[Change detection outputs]
--------------------
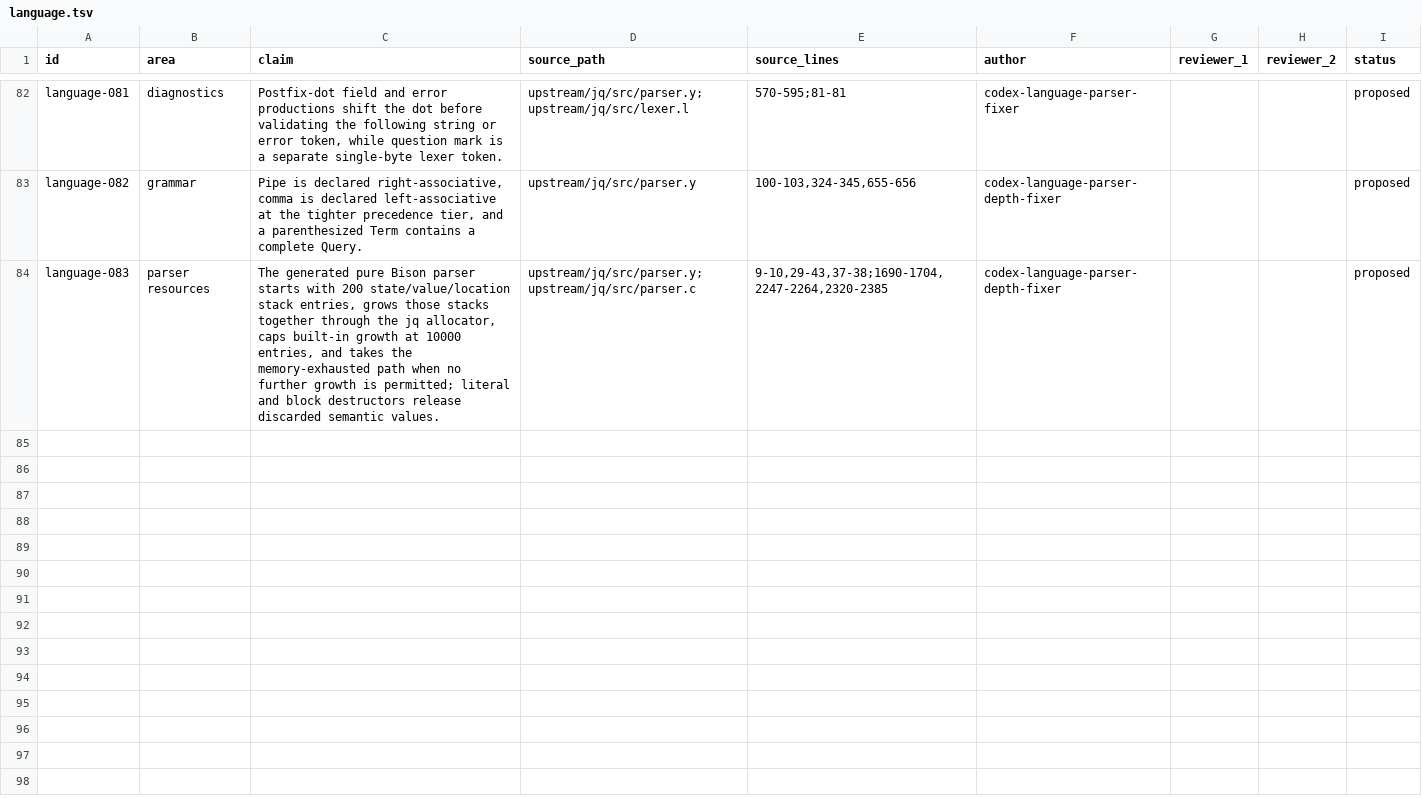
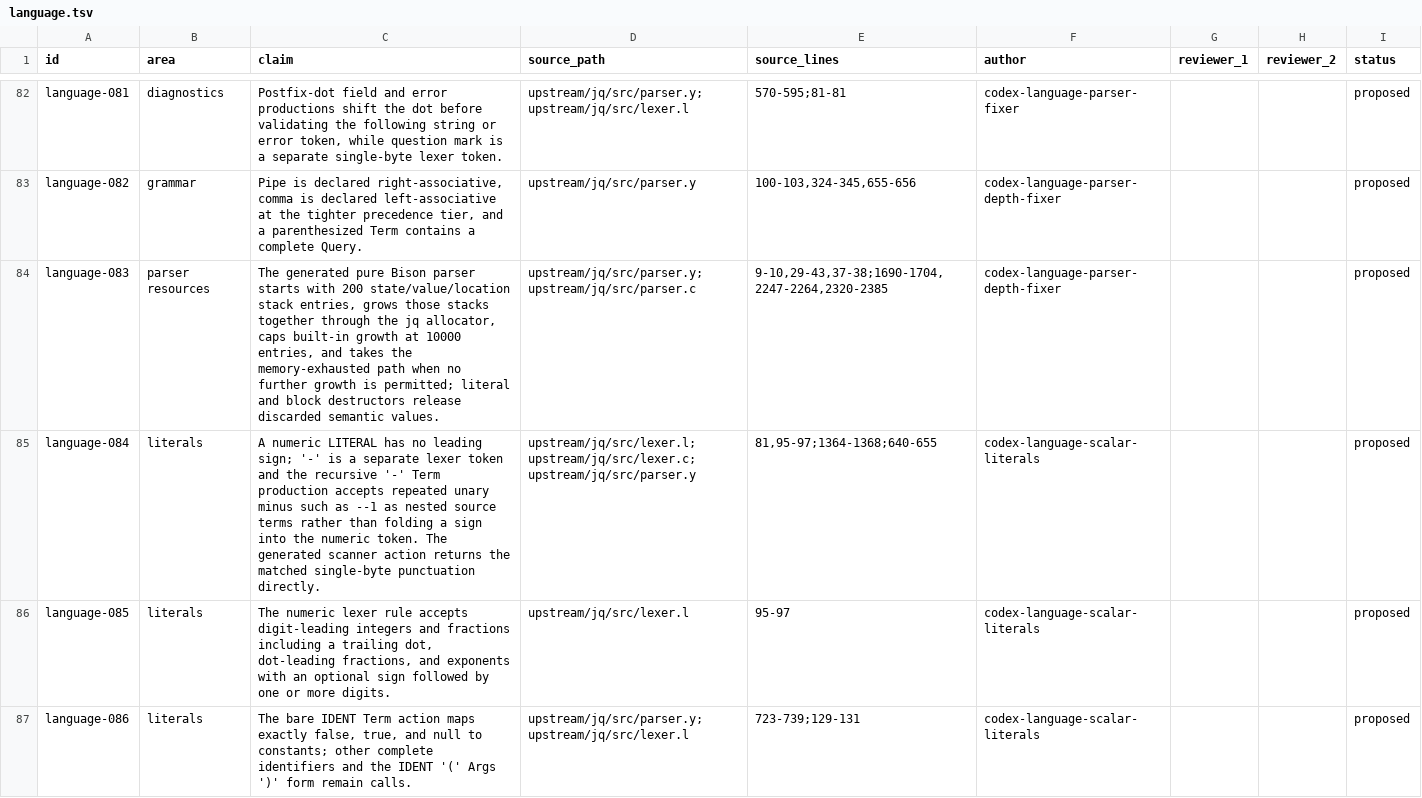
Before and after one commit to yevbar/jq-odin, a TSV file: evidence/claims/language.tsv, drawn as a sheet; only a part is shown, gaps mark what is left out; the diff covers the shown part only.

Commit message:
syntax: represent scalar literal filters (#40)
* syntax: represent scalar literal filters

* syntax: reject nil-backed number allocations

* syntax: isolate scalar allocation ownership

* compiler: enforce exact syntax node payloads

* Match jq parser stack boundaries

* syntax: accept negated scalar keywords

* language: accept general supported negate terms

* syntax: account for live pipe stack states

* syntax: enforce parser runtime identity

* syntax: preserve scalar keyword call boundary

---------

Co-authored-by: yevbar <10301415+yevbar@users.noreply.github.com>

```diff
--- a/evidence/claims/language.tsv
+++ b/evidence/claims/language.tsv
@@ -84 +84,4 @@ language-082	grammar	Pipe is declared right-associative, comma is declared left-
 language-083	parser resources	The generated pure Bison parser starts with 200 state/value/location stack entries, grows those stacks together through the jq allocator, caps built-in growth at 10000 entries, and takes the memory-exhausted path when no further growth is permitted; literal and block destructors release discarded semantic values.	upstream/jq/src/parser.y;upstream/jq/src/parser.c	9-10,29-43,37-38;1690-1704,2247-2264,2320-2385	codex-language-parser-depth-fixer			proposed
+language-084	literals	A numeric LITERAL has no leading sign; '-' is a separate lexer token and the recursive '-' Term production accepts repeated unary minus such as --1 as nested source terms rather than folding a sign into the numeric token. The generated scanner action returns the matched single-byte punctuation directly.	upstream/jq/src/lexer.l;upstream/jq/src/lexer.c;upstream/jq/src/parser.y	81,95-97;1364-1368;640-655	codex-language-scalar-literals			proposed
+language-085	literals	The numeric lexer rule accepts digit-leading integers and fractions including a trailing dot, dot-leading fractions, and exponents with an optional sign followed by one or more digits.	upstream/jq/src/lexer.l	95-97	codex-language-scalar-literals			proposed
+language-086	literals	The bare IDENT Term action maps exactly false, true, and null to constants; other complete identifiers and the IDENT '(' Args ')' form remain calls.	upstream/jq/src/parser.y;upstream/jq/src/lexer.l	723-739;129-131	codex-language-scalar-literals			proposed
```
Also changed, not shown: 7 added rows elsewhere in this file, evidence/ownership/language.tsv, 6 other files.
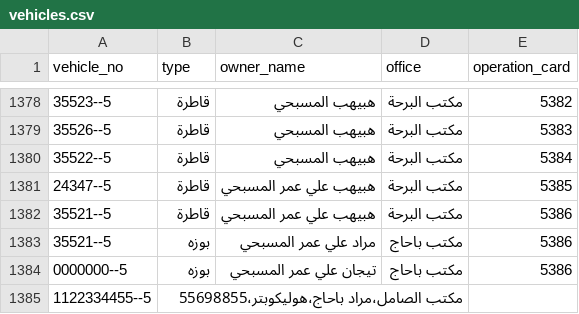
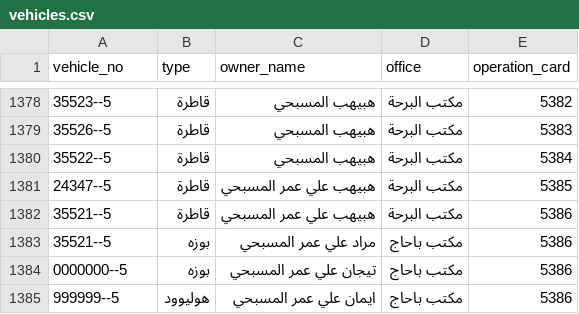
Before and after one commit to ltaamukalla-del/my-csv, a CSV file: vehicles.csv, drawn as a sheet; only a part is shown, gaps mark what is left out; removed rows and columns are numbered as before the commit, all else as after; the diff names each change by its address in the sheet, - before the commit and + after, or states it on an @@ line.

Commit message:
Update vehicles.csv

```diff
--- a/vehicles.csv
+++ b/vehicles.csv
-row 1385: 1122334455--5 | مكتب الصامل،مراد باحاج،هوليكوبتر،55698855
+row 1385: 999999--5 | هوليوود | ايمان علي عمر المسبحي | مكتب باحاج | 5386
```
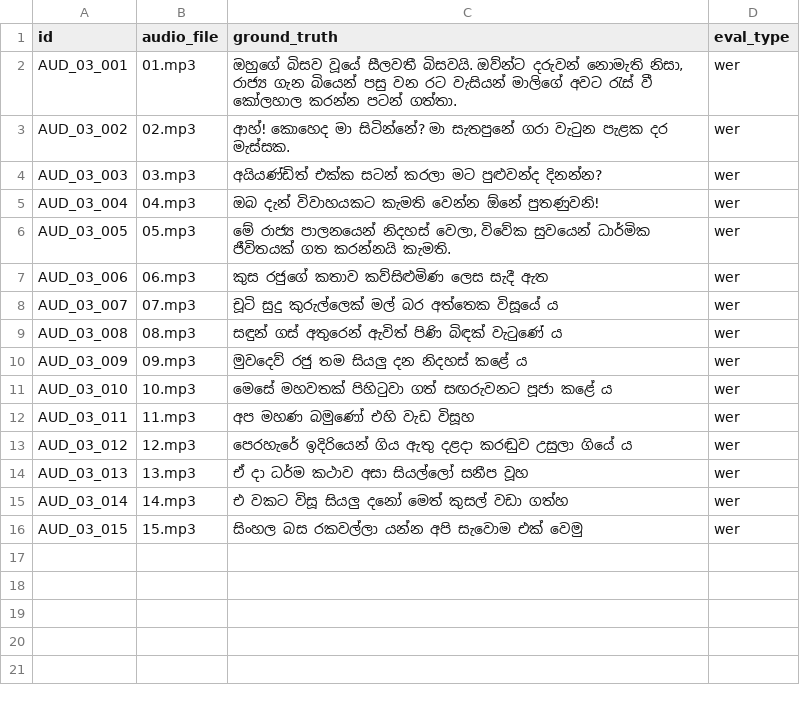
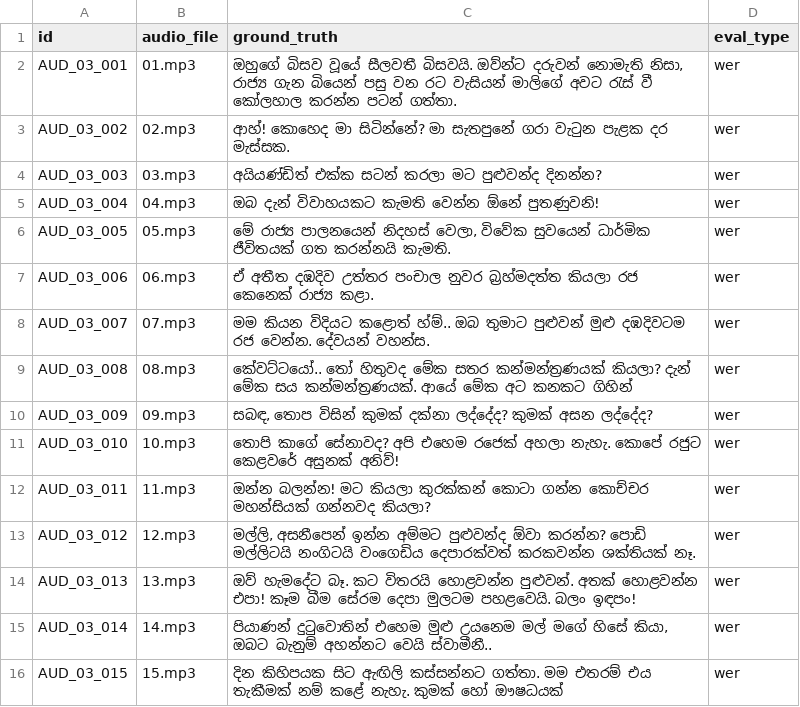
Before and after one commit to SynhalaAI/SynhalEES-Benchmark, a CSV file: benchmark_data/03_classical_literature/audio/audio.csv, drawn as a sheet.

```diff
--- a/benchmark_data/03_classical_literature/audio/audio.csv
+++ b/benchmark_data/03_classical_literature/audio/audio.csv
@@ -6,11 +6,11 @@ AUD_03_004,04.mp3,ඔබ දැන් විවාහයකට කැමති
 AUD_03_005,05.mp3,"මේ රාජ්‍ය පාලනයෙන් නිදහස් වෙලා, විවේක සුවයෙන් ධාර්මික ජීවිතයක් ගත කරන්නයි කැමති.",wer
-AUD_03_006,06.mp3,කුස රජුගේ කතාව කව්සිළුමිණ ලෙස සැදී ඇත,wer
-AUD_03_007,07.mp3,චූටි සුදු කුරුල්ලෙක් මල් බර අත්තෙක විසූයේ ය,wer
-AUD_03_008,08.mp3,සඳුන් ගස් අතුරෙන් ඇවිත් පිණි බිඳක් වැටුණේ ය,wer
-AUD_03_009,09.mp3,මුවදෙව් රජු තම සියලු දන නිදහස් කළේ ය,wer
-AUD_03_010,10.mp3,මෙසේ මහවතක් පිහිටුවා ගත් සඟරුවනට පූජා කළේ ය,wer
-AUD_03_011,11.mp3,අප මහණ බමුණෝ එහි වැඩ විසූහ,wer
-AUD_03_012,12.mp3,පෙරහැරේ ඉදිරියෙන් ගිය ඇතු දළදා කරඬුව උසුලා ගියේ ය,wer
-AUD_03_013,13.mp3,ඒ දා ධර්ම කථාව අසා සියල්ලෝ සනීප වූහ,wer
-AUD_03_014,14.mp3,එ වකට විසූ සියලු දනෝ මෙත් කුසල් වඩා ගත්හ,wer
-AUD_03_015,15.mp3,සිංහල බස රකවල්ලා යන්න අපි සැවොම එක් වෙමු,wer
+AUD_03_006,06.mp3,ඒ අතීත දඹදිව උත්තර පංචාල නුවර බ්‍රහ්මදත්ත කියලා රජ කෙනෙක් රාජ්‍ය කළා.,wer
+AUD_03_007,07.mp3,මම කියන විදියට කළොත් හ්ම්.. ඔබ තුමාට පුළුවන් මුළු දඹදිවටම රජ වෙන්න. දේවයන් වහන්ස.,wer
+AUD_03_008,08.mp3,කේවට්ටයෝ.. තෝ හිතුවද මේක සතර කන්මන්ත්‍රණයක් කියලා? දැන් මේක සය කන්මන්ත්‍රණයක්. ආයේ මේක අට කනකට ගිහින්,wer
+AUD_03_009,09.mp3,"සබඳ, තොප විසින් කුමක් දක්නා ලද්දේද? කුමක් අසන ලද්දේද?",wer
+AUD_03_010,10.mp3,තොපි කාගේ සේනාවද? අපි එහෙම රජෙක් අහලා නැහැ. කොපේ රජුට කෙළවරේ අසුනක් අනිව්!,wer
+AUD_03_011,11.mp3,ඔන්න බලන්න! මට කියලා කුරක්කන් කොටා ගන්න කොච්චර මහන්සියක් ගන්නවද කියලා?,wer
+AUD_03_012,12.mp3,"මල්ලි, අසනීපෙන් ඉන්න අම්මට පුළුවන්ද ඕවා කරන්න? පොඩි මල්ලිටයි නංගිටයි වංගෙඩිය දෙපාරක්වත් කරකවන්න ශක්තියක් නෑ. ",wer
+AUD_03_013,13.mp3,ඔව් හැමදේට බෑ. කට විතරයි හොළවන්න පුළුවන්. අතක් හොළවන්න එපා! කෑම බීම සේරම දෙපා මුලටම පහළවෙයි. බලං ඉඳපං!,wer
+AUD_03_014,14.mp3,"පියාණන් දුටුවොතින් එහෙම මුළු උයනෙම මල් මගේ හිසේ කියා, ඔබට බැනුම් අහන්නට වෙයි ස්වාමීනී..",wer
+AUD_03_015,15.mp3,දින කිහිපයක සිට ඇඟිලි කස්සන්නට ගත්තා. මම එතරම් එය තැකීමක් නම් කළේ නැහැ. කුමක් හෝ ඖෂධයක්,wer
```
Also changed, not shown: 10 other files.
--------------------
:: Your task ::
Gather and copy every line of the data in which the string "باحاج" is found.

:: Solution to the exercise ::
-row 1385: 1122334455--5 | مكتب الصامل،مراد باحاج،هوليكوبتر،55698855
+row 1385: 999999--5 | هوليوود | ايمان علي عمر المسبحي | مكتب باحاج | 5386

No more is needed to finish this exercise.